Intersectional approaches have provided insights into how other categories of difference such as ethnicity, class, geography, disability and sexuality interact with gender to compound inequalities.”
Those intersectional issues are also a priority for Australian health sectors and professionals to consider, says Szabo.
“While this round is about women in medicine, it’s the beginning of a broader conversation about diversity and inclusion,” she said.
“If we are going to provide comprehensive health care for the community then we need to have that mirrored in the people we are employing in health care,” she said.
Leadership on equity
Dr Kirsten Connan has been calling on the medical profession to show leadership on gender inequity through quotas and other affirmative action.
Last year she issued a call to action to her college, the Royal Australian and New Zealand College of Obstetricians and Gynaecologists (RANZCOG).
Connan said women now make up 50 percent of specialists and 83 percent of trainees of the specialty, yet RANZCOG has had just one female president since it formed in 1998 and currently has just one woman on the current seven-member board.
Women occupy little more than a third of institutional leadership positions within the discipline, including university and hospital heads of department, she said.
“Medicine, a profession with compassion and equality at its core, should be striving and leading on issues of inequality. Gender inequity is one of these,” she told Croakey.
This 2018 tweet from Queensland GP Dr Amelia Stephens also showcased concerns around equity in other colleges:
Ahead of the panel discussion, Connan said that removing gender barriers within medicine must include acknowledging and calling out craft group and institutional biases.
Gender quotas are one potential ‘transition tool’ that medical colleges could use when striving to achieve gender diversity at both a member and leadership level.
All colleges are challenged and encouraged to ensure their leadership reflects the diversity of their members.”
Breaking out of silos
Friday’s event follows a high-profile grand round panel hosted by the Royal Women’s late last year on the moral, ethical and professional duty of people working in health to speak out against the “institutional cruelty” being perpetrated on asylum seekers and refugees by the Australian Government.
That packed event brought together nearly 200 health professionals, including senior representatives of the Australian Medical Association (AMA) and medical and midwifery colleges, and sparked ongoing discussions on Twitter in the lead up to debate at Parliament on the medevac legislation, which was finally passed this year.
“Issues around gender inequity are being experienced across the health sector but we don’t always get to combine forces because we so often work in silos, either in our own hospitals or own specialties,” Szabo said.

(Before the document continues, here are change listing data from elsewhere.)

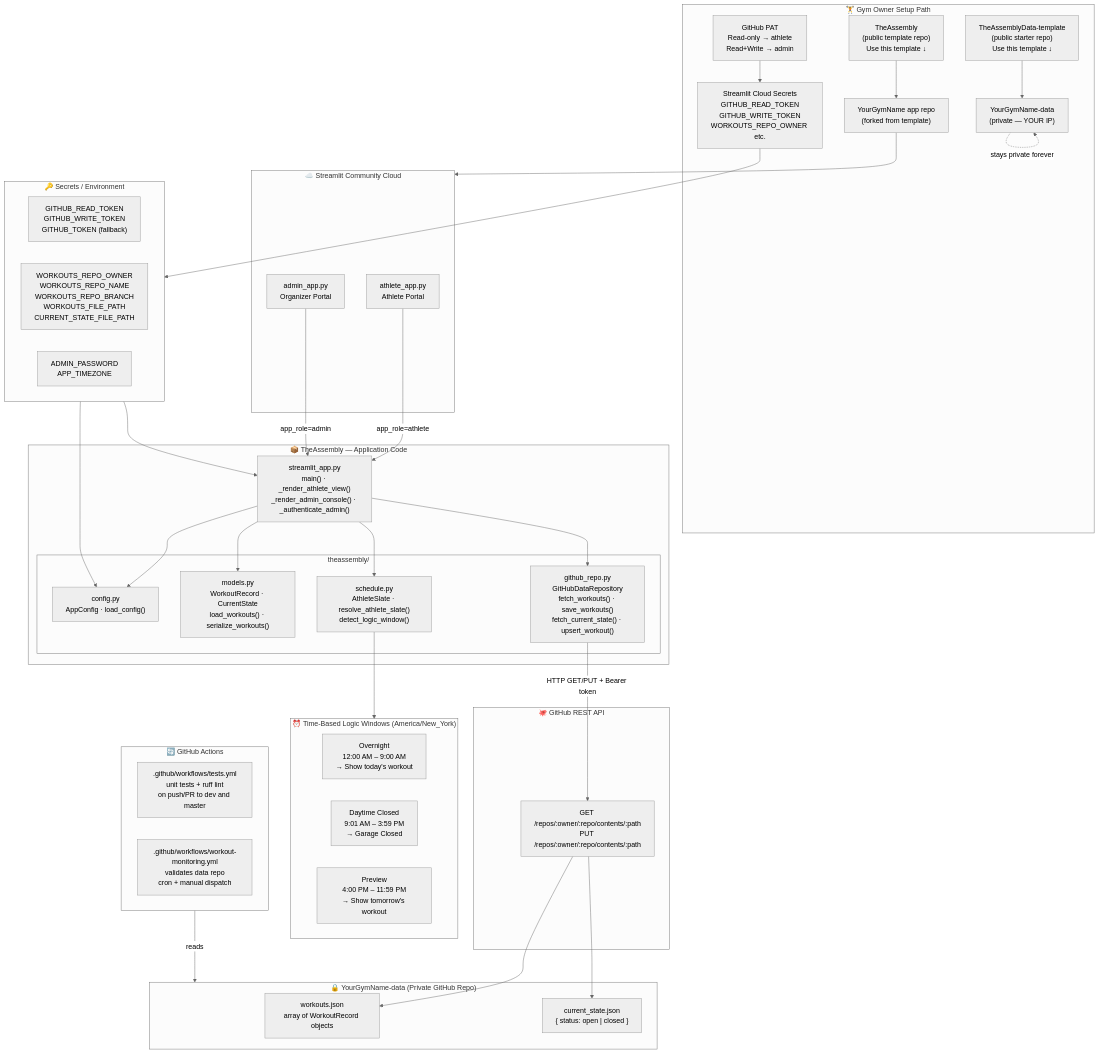
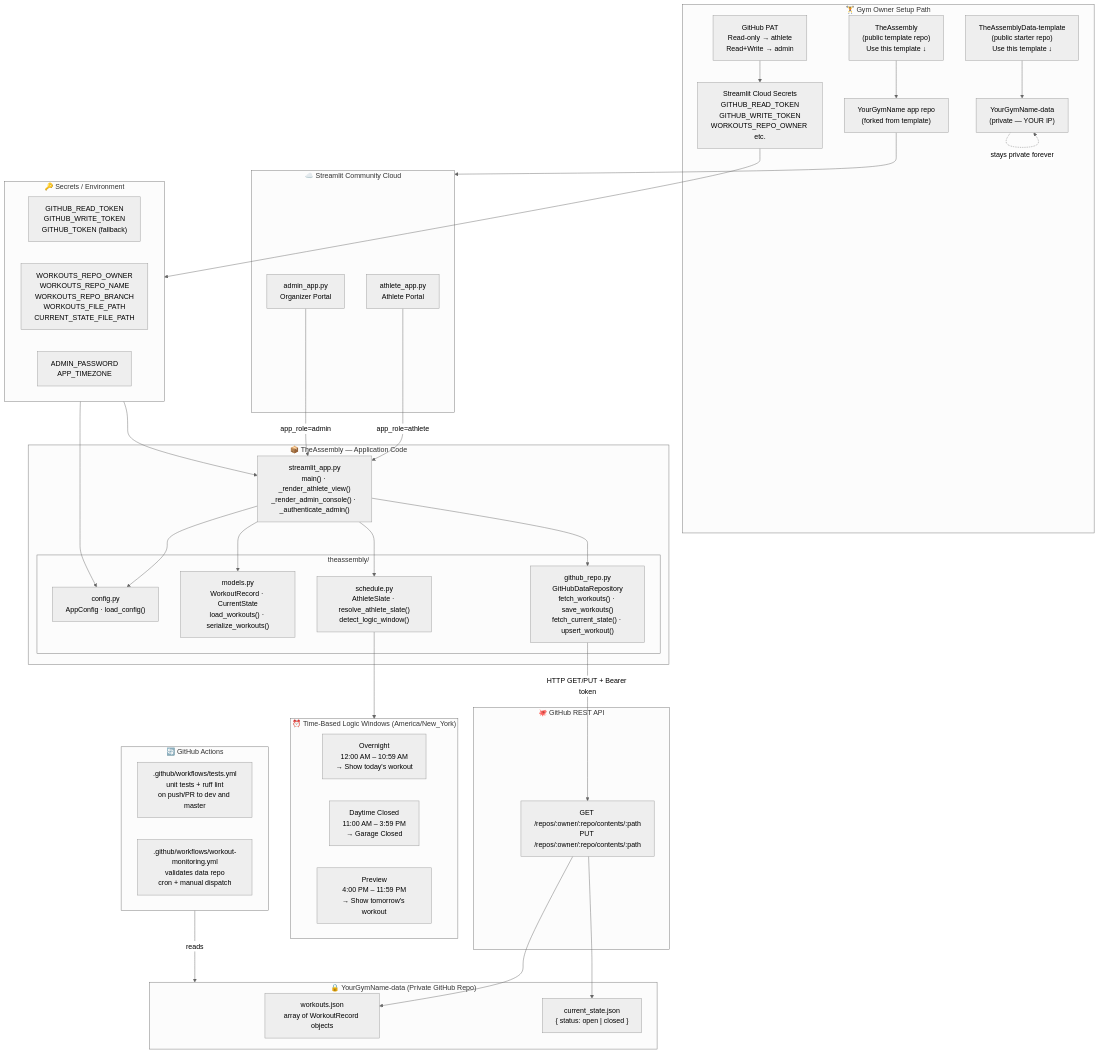
The diagram in README.md (vamsiyadavalli/TheAssembly), drawn with Mermaid (neutral theme) before and after one commit. The commit also changed other lines of this file and 4 other files, not shown here.

````diff
--- a/README.md
+++ b/README.md
@@ -7,72 +7,72 @@
 ```mermaid
 graph TD
     subgraph GymOwnerSetup["🏋️ Gym Owner Setup Path"]
         Template["TheAssembly\n(public template repo)\nUse this template ↓"]
         DataTemplate["TheAssemblyData-template\n(public starter repo)\nUse this template ↓"]
         GymRepo["YourGymName app repo\n(forked from template)"]
         GymData["YourGymName-data\n(private — YOUR IP)"]
         PAT["GitHub PAT\nRead-only → athlete\nRead+Write → admin"]
         StreamlitSecrets["Streamlit Cloud Secrets\nGITHUB_READ_TOKEN\nGITHUB_WRITE_TOKEN\nWORKOUTS_REPO_OWNER etc."]
         Template --> GymRepo
         DataTemplate --> GymData
         PAT --> StreamlitSecrets
         GymData -.->|"stays private forever"| GymData
     end
 
     subgraph StreamlitCloud["☁️ Streamlit Community Cloud"]
         AthleteApp["athlete_app.py\nAthlete Portal"]
         AdminApp["admin_app.py\nOrganizer Portal"]
     end
 
     subgraph TheAssembly["📦 TheAssembly — Application Code"]
         StreamlitApp["streamlit_app.py\nmain() · _render_athlete_view()\n_render_admin_console() · _authenticate_admin()"]
         subgraph Package["theassembly/"]
             Config["config.py\nAppConfig · load_config()"]
             Models["models.py\nWorkoutRecord · CurrentState\nload_workouts() · serialize_workouts()"]
             GHRepo["github_repo.py\nGitHubDataRepository\nfetch_workouts() · save_workouts()\nfetch_current_state() · upsert_workout()"]
             Schedule["schedule.py\nAthleteSlate · resolve_athlete_slate()\ndetect_logic_window()"]
         end
     end
 
     subgraph PrivateDataRepo["🔒 YourGymName-data (Private GitHub Repo)"]
         WorkoutsJSON["workouts.json\narray of WorkoutRecord objects"]
         StateJSON["current_state.json\n{ status: open | closed }"]
     end
 
     subgraph GitHubAPI["🐙 GitHub REST API"]
         ContentsAPI["GET /repos/:owner/:repo/contents/:path\nPUT /repos/:owner/:repo/contents/:path"]
     end
 
     subgraph Secrets["🔑 Secrets / Environment"]
         Tokens["GITHUB_READ_TOKEN\nGITHUB_WRITE_TOKEN\nGITHUB_TOKEN (fallback)"]
         RepoCfg["WORKOUTS_REPO_OWNER\nWORKOUTS_REPO_NAME\nWORKOUTS_REPO_BRANCH\nWORKOUTS_FILE_PATH\nCURRENT_STATE_FILE_PATH"]
         AppCfg["ADMIN_PASSWORD\nAPP_TIMEZONE"]
     end
 
     subgraph TimeLogic["⏰ Time-Based Logic Windows (America/New_York)"]
-        Overnight["Overnight\n12:00 AM – 9:00 AM\n→ Show today's workout"]
-        Closed["Daytime Closed\n9:01 AM – 3:59 PM\n→ Garage Closed"]
+        Overnight["Overnight\n12:00 AM – 10:59 AM\n→ Show today's workout"]
+        Closed["Daytime Closed\n11:00 AM – 3:59 PM\n→ Garage Closed"]
         Preview["Preview\n4:00 PM – 11:59 PM\n→ Show tomorrow's workout"]
     end
 
     subgraph CI["🔄 GitHub Actions"]
         TestsWF[".github/workflows/tests.yml\nunit tests + ruff lint\non push/PR to dev and master"]
         MonitorWF[".github/workflows/workout-monitoring.yml\nvalidates data repo\ncron + manual dispatch"]
     end
 
     GymRepo --> StreamlitCloud
     StreamlitSecrets --> Secrets
     AthleteApp -->|"app_role=athlete"| StreamlitApp
     AdminApp -->|"app_role=admin"| StreamlitApp
     StreamlitApp --> Config
     StreamlitApp --> Models
     StreamlitApp --> GHRepo
     StreamlitApp --> Schedule
     GHRepo -->|"HTTP GET/PUT + Bearer token"| ContentsAPI
     ContentsAPI --> WorkoutsJSON
     ContentsAPI --> StateJSON
     Secrets --> Config
     Secrets --> StreamlitApp
     Schedule --> TimeLogic
     CI -->|"reads"| PrivateDataRepo
 ```
````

“Just like the last grand round, I think we’re able to be much more powerful together. It gives us additional strength,” she said.
The Victorian branch of the Australian Medical Association (AMA), the University of Melbourne Department of Obstetrics and Gynaecology and RANZCOG are supporting the grand round event tomorrow.
The panel discussion will be moderated by broadcaster and author Tracey Spicer, who has spearheaded the #MeToo movement in Australia and last year created NOW Australia, a not-for-profit group aimed at helping anyone who has been sexually harassed in the workplace.
Marie McInerney is covering #HealthAdvocacyWIM for the Croakey Conference News Service.